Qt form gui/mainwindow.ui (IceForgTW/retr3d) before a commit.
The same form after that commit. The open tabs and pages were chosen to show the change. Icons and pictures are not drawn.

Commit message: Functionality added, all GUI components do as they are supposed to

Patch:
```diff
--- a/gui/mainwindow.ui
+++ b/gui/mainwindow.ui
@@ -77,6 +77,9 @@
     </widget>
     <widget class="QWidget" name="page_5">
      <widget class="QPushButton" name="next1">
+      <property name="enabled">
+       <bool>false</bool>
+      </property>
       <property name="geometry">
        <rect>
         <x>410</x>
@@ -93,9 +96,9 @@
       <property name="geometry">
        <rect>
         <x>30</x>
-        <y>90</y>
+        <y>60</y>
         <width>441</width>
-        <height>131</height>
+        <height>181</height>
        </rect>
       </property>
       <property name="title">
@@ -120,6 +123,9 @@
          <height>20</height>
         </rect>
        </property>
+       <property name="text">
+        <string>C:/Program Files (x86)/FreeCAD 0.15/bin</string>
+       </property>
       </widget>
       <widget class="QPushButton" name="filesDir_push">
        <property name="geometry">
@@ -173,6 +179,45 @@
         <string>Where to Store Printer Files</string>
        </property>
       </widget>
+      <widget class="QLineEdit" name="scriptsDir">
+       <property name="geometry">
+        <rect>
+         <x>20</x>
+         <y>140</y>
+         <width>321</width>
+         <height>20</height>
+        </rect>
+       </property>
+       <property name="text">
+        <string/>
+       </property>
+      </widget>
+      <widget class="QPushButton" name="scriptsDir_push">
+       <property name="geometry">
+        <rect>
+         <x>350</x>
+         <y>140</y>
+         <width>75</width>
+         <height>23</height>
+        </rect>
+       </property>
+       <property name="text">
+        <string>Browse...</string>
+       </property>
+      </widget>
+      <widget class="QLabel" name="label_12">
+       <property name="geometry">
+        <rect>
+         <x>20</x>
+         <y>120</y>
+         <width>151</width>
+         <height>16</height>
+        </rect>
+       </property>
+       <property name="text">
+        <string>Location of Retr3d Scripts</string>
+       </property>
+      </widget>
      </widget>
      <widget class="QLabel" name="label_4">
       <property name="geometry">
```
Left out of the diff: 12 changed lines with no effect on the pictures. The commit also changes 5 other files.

**Exercise description**
Collect, from the material above, every line containing the word "width".

**Answer section**
         <width>441</width>
+         <width>321</width>
+         <width>75</width>
+         <width>151</width>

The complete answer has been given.